But does it have to be quite so hard?
The degradation of my mental state goes something like this:
"I'm so excited to write today! This new manuscript is great. I'm really going to make it this time. This is the book that will connect with readers near and far."
(Type, type, type. Write, write, write. Then checks Google Analytics)
"Wow. That can't be right, can it? Eight visitors to my website? Eight? And two of those were me, checking things over."
"I must be doing something wrong."
(Sick, squeezing feeling in belly)
"God must not have really called me to write this. Maybe I'm supposed to be writing that."
"I suck at writing."
"Maybe I need a little inspiration."
(Reads popular author's blog post/Twitter post)
"I'll never write like her/him. Why do I even bother trying?"
Honestly? I want the career that Joanna Penn has. I think she's a super-smart and savvy business woman. I love her nonfiction books. I like her podcast...though I have to listen only occasionally, as it makes me feel a little frantic. Like I'm crawling along while she and her guests are sprinting miles ahead of me.
“The human ego prefers anything, just about anything, to falling, or changing, or dying. The ego is that part of you that loves the status quo – even when it's not working. It attaches to past and present and fears the future.”Boiling things down to the basics, I have two choices.
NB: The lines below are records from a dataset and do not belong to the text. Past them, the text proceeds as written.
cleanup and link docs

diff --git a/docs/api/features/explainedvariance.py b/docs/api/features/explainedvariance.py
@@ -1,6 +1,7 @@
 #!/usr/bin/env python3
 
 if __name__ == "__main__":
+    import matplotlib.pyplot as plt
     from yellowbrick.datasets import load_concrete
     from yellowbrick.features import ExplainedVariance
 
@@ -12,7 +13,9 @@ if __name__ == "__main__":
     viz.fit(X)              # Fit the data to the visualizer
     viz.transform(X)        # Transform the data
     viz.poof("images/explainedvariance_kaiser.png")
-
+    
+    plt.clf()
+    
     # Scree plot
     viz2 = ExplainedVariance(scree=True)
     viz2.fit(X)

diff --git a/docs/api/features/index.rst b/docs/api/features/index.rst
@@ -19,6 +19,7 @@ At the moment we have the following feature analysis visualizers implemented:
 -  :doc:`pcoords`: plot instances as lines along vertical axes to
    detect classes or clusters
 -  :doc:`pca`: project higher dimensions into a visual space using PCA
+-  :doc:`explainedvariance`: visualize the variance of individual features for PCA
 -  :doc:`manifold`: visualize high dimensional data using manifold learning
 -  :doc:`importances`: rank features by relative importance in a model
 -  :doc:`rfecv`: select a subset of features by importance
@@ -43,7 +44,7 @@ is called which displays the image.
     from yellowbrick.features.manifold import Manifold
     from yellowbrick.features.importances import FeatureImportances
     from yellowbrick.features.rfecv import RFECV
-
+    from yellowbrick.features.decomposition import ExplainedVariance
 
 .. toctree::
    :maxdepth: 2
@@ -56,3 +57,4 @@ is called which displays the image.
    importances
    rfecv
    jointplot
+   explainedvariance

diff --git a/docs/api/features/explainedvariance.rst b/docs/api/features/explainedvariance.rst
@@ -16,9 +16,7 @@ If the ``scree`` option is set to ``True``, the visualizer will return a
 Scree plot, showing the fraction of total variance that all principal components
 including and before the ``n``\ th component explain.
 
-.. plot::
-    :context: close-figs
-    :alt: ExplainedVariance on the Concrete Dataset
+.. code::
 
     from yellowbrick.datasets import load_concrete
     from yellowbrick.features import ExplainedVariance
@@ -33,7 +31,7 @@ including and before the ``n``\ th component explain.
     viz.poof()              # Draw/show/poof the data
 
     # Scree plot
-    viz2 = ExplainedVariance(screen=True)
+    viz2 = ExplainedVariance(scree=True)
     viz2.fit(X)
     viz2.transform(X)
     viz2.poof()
― Richard Rohr,
Choice A: Give up
Choice B: Keep going
I've tried giving up. For over a year after getting a full-time, corporate job, I resisted writing anything except in my journal. I told myself over and over again that I was free from that burden, that I didn't need to do anything above and beyond my regular, everyday life. That I was a "regular person," now, and could just rest and relax when I wasn't at work.
And then I got really depressed.
Instead of freedom, I felt deep sadness and emptiness. Instead of lightness in my spirit, I felt haunted. Instead of restfulness, I felt dull and half-asleep.
It was like I was on a treadmill: going through the motions of life, but not really open and present, not really aware of everything around me. Head down. Nose to the grindstone. Don't look up.
But when I'm doing the writing work I'm meant to? When I'm writing and living my dream (albeit without the accompanying success)? I feel fulfilled. My spirit is more at ease, sparks fly and my world feels right.
Creativity is ingrained in me. Creativity is what I'm here on earth to share. Keeping it bottled up and on the shelf hurts me...and others who might have gotten something from whatever it was I refused to share.
It still hurts though. It hurts to spend hours and hours of time on something, only to have it fall flat. It hurts to have others refer to my work as a "little hobby," when it is something so much more to me. It hurts to constantly try to affirm my worth as a writer in a very noisy, very crowded world of creatives.
What is the alternative though? To tamp it down. To deny my dream. To be untrue to myself and my creative spirit. Those aren't alternatives that I'm willing to explore anymore.
Better to keep failing and failing again, then to give up.